A black farmworker has been sentenced to life imprisonment for the murder of South African white supremacist leader Eugene Terre'Blanche at his home.
Chris Mahlangu, 29, pleaded guilty to the murder of Terre'Blanche , who ran the Afrikaner Resistance Movement (AWB) in the small town of Ventersdorp in April 2010 but said he had acted in self-defence following a violent argument over wages.
Mahlangu had also claimed that the right-wing leader had raped him and infected him with HIV.
The court rejected his claims and sentenced Mahlangu to life in jail. Judge John Horn said Mahlangu had failed to express genuine remorse for killing Terre'Blanche in his bed with an axe. He had displayed a "flagrant disregard for the deceased's right to life".
Co-accused Patrick Ndlovu, who was 16 at the time of the incident and originally could not be named, was found not guilty of murder and robbery but found guilty of house-breaking. He was given a two-year suspended sentence.
The trial and sentencing have fanned already existing racial tensions in the country, with members of the AWB gathering outside the court with a black doll with a noose around its neck and a sigh reading: "Hang Mahlangu."
Terre'Blanche, who was 69 when he died, co-founded the AWB to fight for an independent Boer homeland. Members wore military uniforms and adopted flags with a symbol reminiscent of the Nazi swastika.

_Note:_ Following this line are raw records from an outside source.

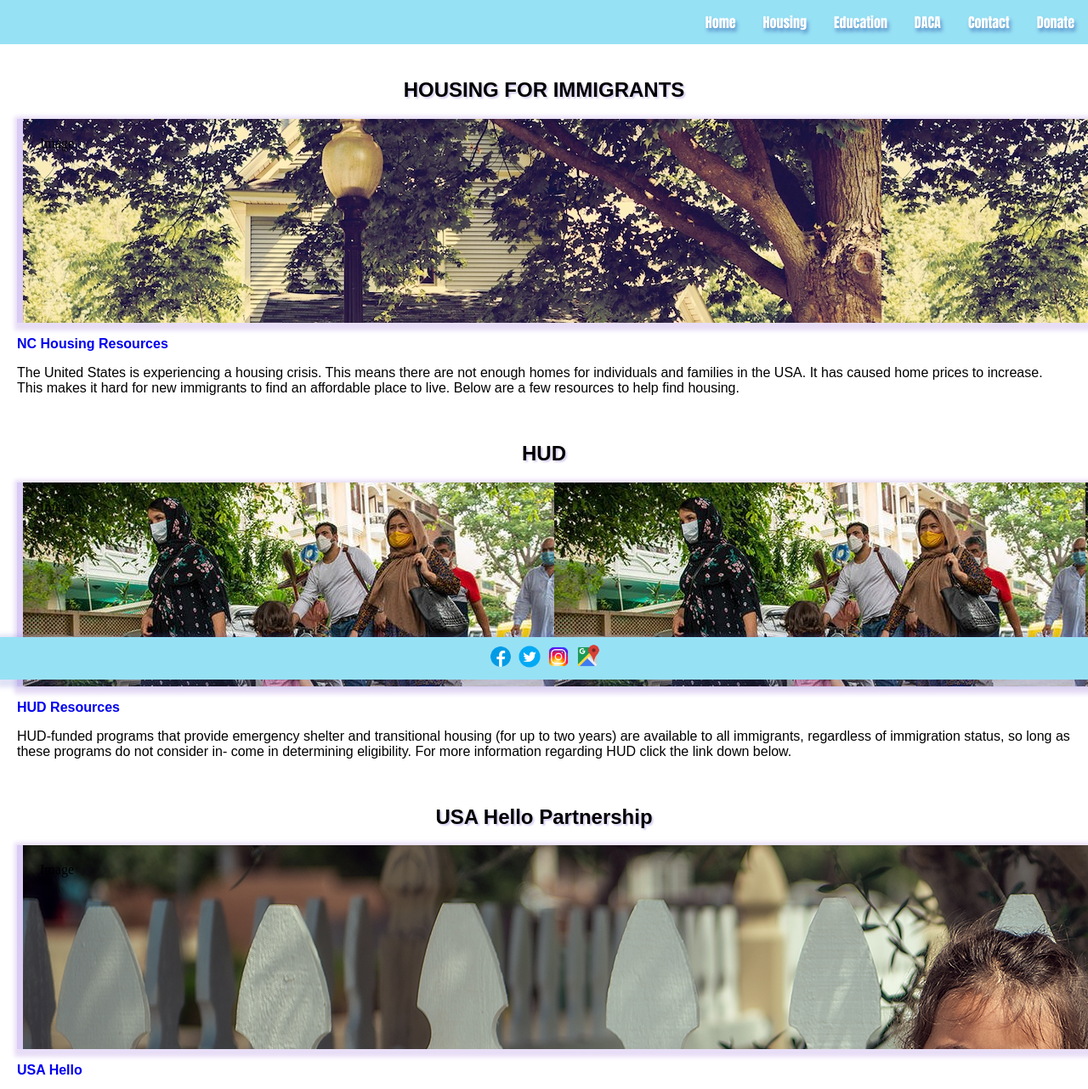
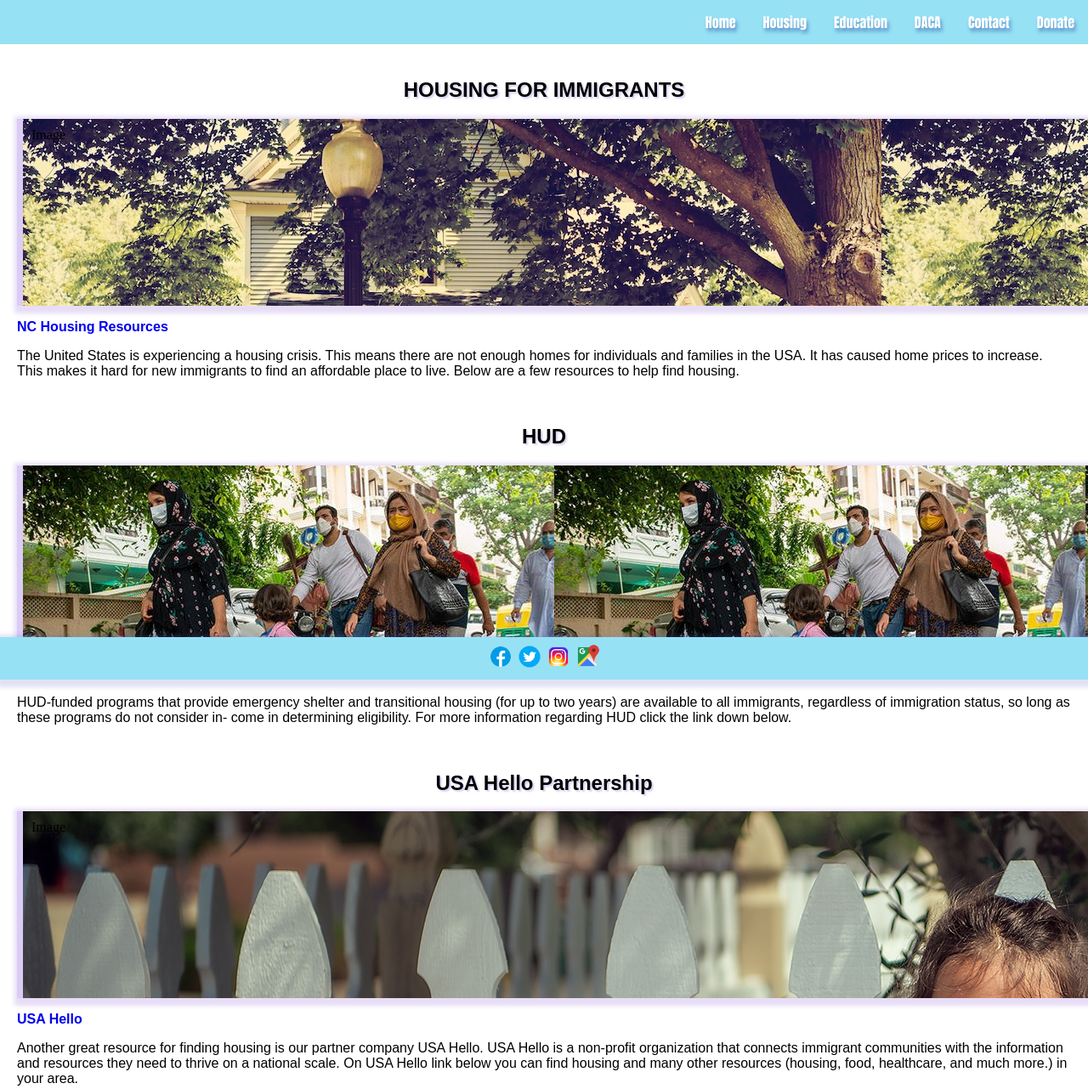
Before and after one commit to ChingV/Code-for-Justice, a plain HTML site: page housing.html in a window 1280 px wide. Shown: the top 1282 px of the page at 85% size. Drawn offline with Linux system fonts and the light colour scheme.

Commit message:
Update housing.css

```diff
--- a/housing.css
+++ b/housing.css
@@ -40,15 +40,14 @@ body{
 
     /* Main column */
 .main {
-    -ms-flex: 70%; /* IE10 */
-    flex: 70%;
+
     background-color: white;
     padding: 20px;
   }
   .imgone {
 
     width: 100%;
-    padding: 20px;
+    padding: 10px;
     border-left: 7px solid rgb(218, 204, 245);
     background-image: url(housing1.png);
     box-shadow: 3px 3px 5px 6px rgb(231, 221, 246);
@@ -56,7 +55,7 @@ body{
   .imgtwo {
 
     width: 100%;
-    padding: 20px;
+    padding: 10px;
     border-left: 7px solid rgb(218, 204, 245);
     background-image: url(housing2.png);
     box-shadow: 3px 3px 5px 6px rgb(231, 221, 246);
@@ -64,7 +63,7 @@ body{
   .imgthree {
 
     width: 100%;
-    padding: 20px;
+    padding: 10px;
     border-left: 7px solid rgb(218, 204, 245);
     background-image: url(housing.png);
     box-shadow: 3px 3px 5px 6px rgb(231, 221, 246);
```
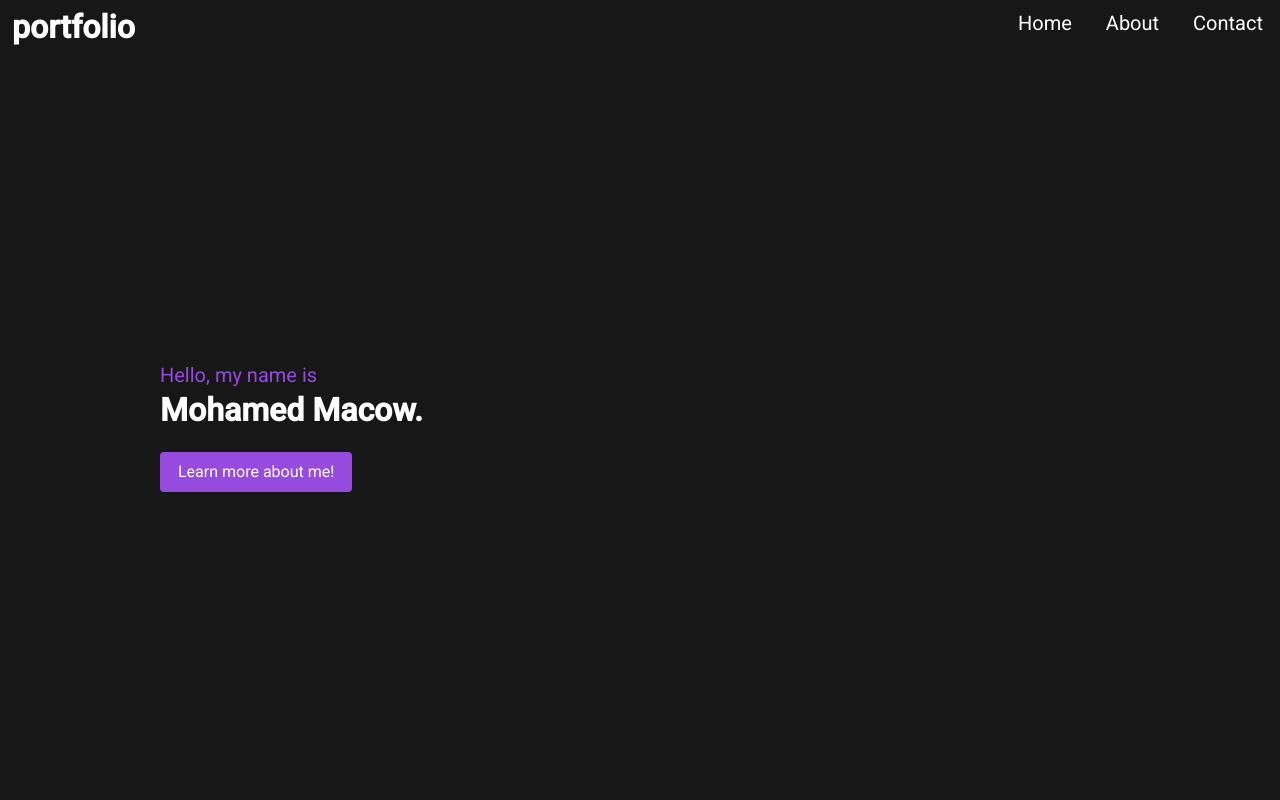
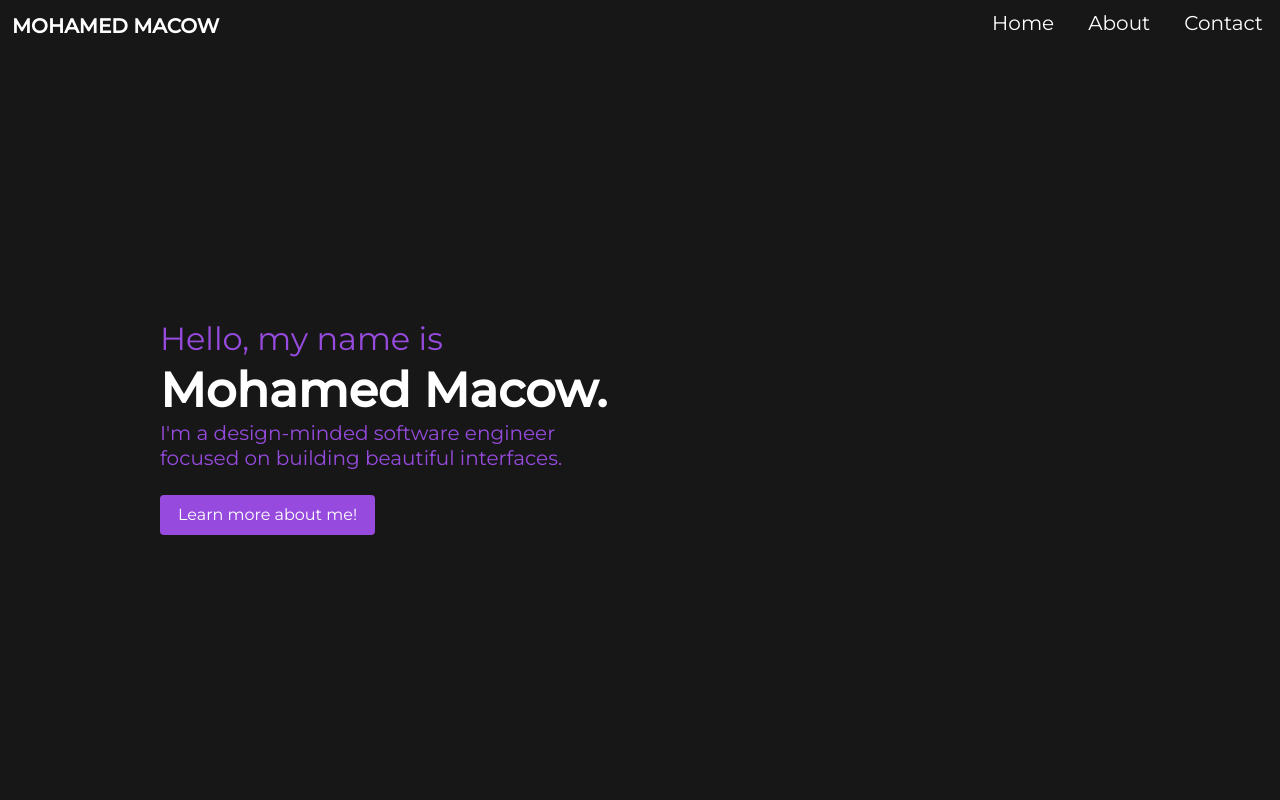
Before and after one commit to darth-raijin/portfolio-react, a React (Create React App) app in the folder portfolio/: page / in a window 1280 px wide. Shown: the top 800 px of the page. Built offline with nearby package versions, Linux system fonts and the light colour scheme.

Commit message:
progress on about section, added CSS animation to Hero button and touchups. Contact is done also.

```diff
--- a/portfolio/src/About.js
+++ b/portfolio/src/About.js
@@ -1,14 +1,91 @@
-import React from "react"
-import './css/mystyles.css';
-
+import React from "react";
+import "./css/mystyles.css";
 
 function About(props) {
-  document.title = "About"
+  document.title = "About";
   return (
-    <div>
-      <h1>About</h1>
-    </div>
-  )
+    <section class="section">
+      <div class="container">
+        <h1 class="title">
+          <i id="about-icon" class="fas fa-user-secret" /> Who am I?
+        </h1>
+        <p>
+          Thanks for checking out this site! I'm a student at{" "}
+          <a href="https://www.sdu.dk/da/uddannelse/bachelor/softwareengineering">
+            the Southern University of Denmark.
+          </a>
+          <br />
+          I love a challenge - whether it is related to personal development, or
+          working out the bugs of a web application. An important element of my
+          toolbox is my eye for captivating UI and the ability to produce
+          graphic content.
+          <br />
+          <br />
+          For you to better be able to understand my character, take a peek at
+          some of my values: <br/>
+          <div class="columns">
+            <div class="column">
+              <ul>
+                <li><i id="yellow-icon" class="fas fa-caret-right"/> Integriy</li>
+                <li><i id="yellow-icon" class="fas fa-caret-right"/> Personal development</li>
+                <li><i id="yellow-icon" class="fas fa-caret-right"/> Freedom</li>
+              </ul>
+            </div>
+            <div class="column">
+              <ul>
+              <li><i id="yellow-icon" class="fas fa-caret-right"/> Desire for Knowledge</li>
+              <li><i id="yellow-icon" class="fas fa-caret-right"/> Humbleness</li>
+              <li><i id="yellow-icon" class="fas fa-caret-right"/> Personal development</li>
+              </ul>
+            </div>
+          </div>
+        </p>
+        <br />
+        <h1 class="title">
+          <i id="about-icon" class="fas fa-code" /> Skillset</h1>
+          Here are some of the skills I am familiar with:
+          <div class="columns">
+            <div class="column">
+              <ul>
+                <li class="has-text-weight-bold">Languages</li>
+                <li><i id="yellow-icon" class="fas fa-caret-right"/> Java</li>
+                <li><i id="yellow-icon" class="fas fa-caret-right"/> Python</li>
+                <li><i id="yellow-icon" class="fas fa-caret-right"/> SQL</li>
+                <li><i id="yellow-icon" class="fas fa-caret-right"/> JavaScript</li>
+              </ul>
+            </div>
+            <div class="column">
+              <ul>
+              <li class="has-text-weight-bold">Libraries and Frameworks</li>
+              <li><i id="yellow-icon" class="fas fa-caret-right"/> JavaFX</li>
+              <li><i id="yellow-icon" class="fas fa-caret-right"/> jQuery</li>
+              <li><i id="yellow-icon" class="fas fa-caret-right"/> Flask</li>
+              <li><i id="yellow-icon" class="fas fa-caret-right"/> React</li>
+              <li><i id="yellow-icon" class="fas fa-caret-right"/> Node.JS</li>
+              </ul>
+            </div>
+            <div class="column">
+              <ul>
+              <li class="has-text-weight-bold">Tools</li>
+              <li><i id="yellow-icon" class="fas fa-caret-right"/> Git/GitHub</li>
+              <li><i id="yellow-icon" class="fas fa-caret-right"/> Docker</li>
+              <li><i id="yellow-icon" class="fas fa-caret-right"/> Kubernetes</li>
+              <li><i id="yellow-icon" class="fas fa-caret-right"/> UML</li>
+              </ul>
+            </div>
+            <div class="column">
+              <ul>
+              <li class="has-text-weight-bold">Other</li>
+              <li><i id="yellow-icon" class="fas fa-caret-right"/> Graphic Design</li>
+              <li><i id="yellow-icon" class="fas fa-caret-right"/> HTML</li>
+              <li><i id="yellow-icon" class="fas fa-caret-right"/> CSS/SCSS</li>
+              <li><i id="yellow-icon" class="fas fa-caret-right"/> UNIX</li>
+              </ul>
+            </div>
+          </div>
+      </div>
+    </section>
+  );
 }
 
 export default About;
--- a/portfolio/src/Contact.js
+++ b/portfolio/src/Contact.js
@@ -3,70 +3,33 @@ import "./css/mystyles.css";
 
 function Contact(props) {
   document.title = "Contact";
-  return <div>
+  return <div class="container my-5 mt-5 mx-5 px-5">
+  <h2 class="title is-2 is-capitalized">Say Hello!</h2>
+  <form action="" method="post">
       <div class="field">
-  <label class="label">Name</label>
-  <div class="control">
-    <input class="input" type="text" placeholder="Text input"/>
+          <label for="name" class="label is-size-4 has-text-weight-light"></label>
+          <div class="control has-icons-left">
+              <input type="text" name="name" id="name" class="input" placeholder="Name" autofocus/>
+                  <span class="icon is-left">
+                      <i id="form-icon" class="fa fa-user"></i>
+                  </span>
           </div>
       </div>
-
-
       <div class="field">
-  <label class="label">Email</label>
-  <div class="control has-icons-left has-icons-right">
-    <input class="input is-danger" type="email" placeholder="Email input" />
-    <span class="icon is-small is-left">
-      <i class="fas fa-envelope"></i>
-    </span>
-    <span class="icon is-small is-right">
-      <i class="fas fa-exclamation-triangle"></i>
+          <label for="email" class="label is-size-4 has-text-weight-light"></label>
+          <div class="control has-icons-left">
+              <input type="email" name="email" id="email" class="input" placeholder="Email"/>
+                  <span class="icon is-left">
+                      <i id="form-icon" class="fa fa-envelope"></i>
                   </span>
           </div>
-  <p class="help is-danger">This email is invalid</p>
       </div>
-
       <div class="field">
-  <label class="label">Subject</label>
-  <div class="control">
-    <div class="select">
-      <select>
-        <option>Select dropdown</option>
-        <option>With options</option>
-      </select>
+          <label for="message" class="label is-size-4 has-text-weight-light"></label>
+          <textarea name="message" id="message" rows="5" class="textarea is-medium" placeholder="Message"></textarea>
       </div>
-  </div>
-</div>
-
-<div class="field">
-  <label class="label">Message</label>
-  <div class="control">
-    <textarea class="textarea" placeholder="Textarea"></textarea>
-  </div>
-</div>
-
-
-<div class="field">
-  <div class="control">
-    <label class="radio">
-      <input type="radio" name="question"/>
-      Yes
-    </label>
-    <label class="radio">
-      <input type="radio" name="question"/>
-      No
-    </label>
-  </div>
-</div>
-
-<div class="field is-grouped">
-  <div class="control">
-    <button class="button is-link">Submit</button>
-  </div>
-  <div class="control">
-    <button class="button is-link is-light">Cancel</button>
-  </div>
-</div>
+      <button type="submit" class="button is-link is-size-5">Submit</button>
+  </form>
 </div>
 }
 
--- a/portfolio/src/components/runway/Hero.jsx
+++ b/portfolio/src/components/runway/Hero.jsx
@@ -9,9 +9,10 @@ export class Hero extends Component {
         <section class="hero is-fullheight-with-navbar has-bg-img">
           <div class="hero-body">
             <div class="container">
-              <h2 class="subtitle">Hello, my name is</h2>
-              <h1 class="title">Mohamed Macow.</h1>
-              <button class="button is-link">Learn more about me!</button>
+              <h2 class="subtitle is-3">Hello, my name is</h2>
+              <h1 class="title is-1">Mohamed Macow.</h1>
+              <h3 class="subtitle">I'm a design-minded software engineer <br/> focused on building beautiful interfaces.</h3>
+              <button class="button is-link glow-on-hover">Learn more about me!</button>
             </div>
           </div>
         </section>
--- a/portfolio/src/components/runway/Navbar.jsx
+++ b/portfolio/src/components/runway/Navbar.jsx
@@ -16,8 +16,8 @@ export default function Navbar() {
         <nav className="navbar" role="navigation" aria-label="main navigation">
           <div className="navbar-brand">
             <a href="/" className="navbar-item">
-              <h1 class="title is-3" id="portfolio-text">
-                portfolio
+              <h1 class="title is-5" id="portfolio-text">
+                MOHAMED MACOW
               </h1>
             </a>
 
--- a/portfolio/src/sass/mystyles.scss
+++ b/portfolio/src/sass/mystyles.scss
@@ -1,17 +1,18 @@
 @charset "utf-8";
 
 // Import a Google Font
-@import url("https://fonts.googleapis.com/css2?family=Roboto:wght@100;300;400;500&display=swap");
+@import url("https://fonts.googleapis.com/css2?family=Montserrat:wght@100;300;400;500&display=swap");
 
 // Main color scheme
 $dark-purple: #974bde;
 $light-purple: #ab82de;
 $accent-yellow: #fcf300;
 $dark-mode: #171717;
+$lighter-dark: #323232;
 $button-hover: #fff;
 
 // Bulma global variables
-$family-sans-serif: "Roboto", sans-serif;
+$family-sans-serif: "Montserrat", sans-serif;
 $grey-dark: $dark-purple;
 $grey-light: $light-purple;
 $primary: $dark-purple;
@@ -45,6 +46,65 @@ $button-background-color: $dark-mode;
 $button-color: $link;
 $button-border-color: transparent;
 $button-hover-border-color: transparent;
+
+$input-background-color: $lighter-dark;
+$input-color: #fff;
+
+.glow-on-hover {
+    color: #fff;
+    background: $accent-yellow;
+    cursor: pointer;
+    position: relative;
+    z-index: 0;
+    border-radius: 10px;
+}
+
+.glow-on-hover:before {
+    content: '';
+    background: linear-gradient(45deg, #ff0000, #ff7300, #fffb00, #48ff00, #00ffd5, #002bff, #7a00ff, #ff00c8, #ff0000);
+    position: absolute;
+    top: -2px;
+    left:-2px;
+    background-size: 400%;
+    z-index: -1;
+    filter: blur(5px);
+    width: calc(100% + 4px);
+    height: calc(100% + 4px);
+    animation: glowing 20s linear infinite;
+    opacity: 0;
+    transition: opacity .3s ease-in-out;
+    border-radius: 10px;
+}
+
+.glow-on-hover:active {
+    color: #000
+}
+
+.glow-on-hover:active:after {
+    background: transparent;
+}
+
+.glow-on-hover:hover:before {
+    opacity: 1;
+}
+
+.glow-on-hover:after {
+    z-index: -1;
+    content: '';
+    position: absolute;
+    width: 100%;
+    height: 100%;
+    background: $dark-purple;
+    left: 0;
+    top: 0;
+    border-radius: 10px;
+}
+
+@keyframes glowing {
+    0% { background-position: 0 0; }
+    50% { background-position: 400% 0; }
+    100% { background-position: 0 0; }
+}
 
 #portfolio-text:hover {
     color: $link;
@@ -103,7 +163,9 @@ $button-hover-border-color: transparent;
     font-weight: regular;
 }
 
-
+#yellow-icon {
+    color: $accent-yellow;
+}
 
 .menu__item-name,.menu__item-label {
     position: relative;
@@ -142,6 +204,10 @@ $button-hover-border-color: transparent;
     height: 4px
 }
 
+#about-icon {
+    color:$accent-yellow;
+}
+
 // Bulma import
 @import "../node_modules/bulma/sass/utilities/_all.sass";
 @import "../node_modules/bulma/sass/base/_all.sass";
```
Lines whose indentation alone changed are shown as unchanged.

Terre'Blanche was sentenced in 1997 to six years for the attempted murder of a black security guard and assaulting a black gas station worker.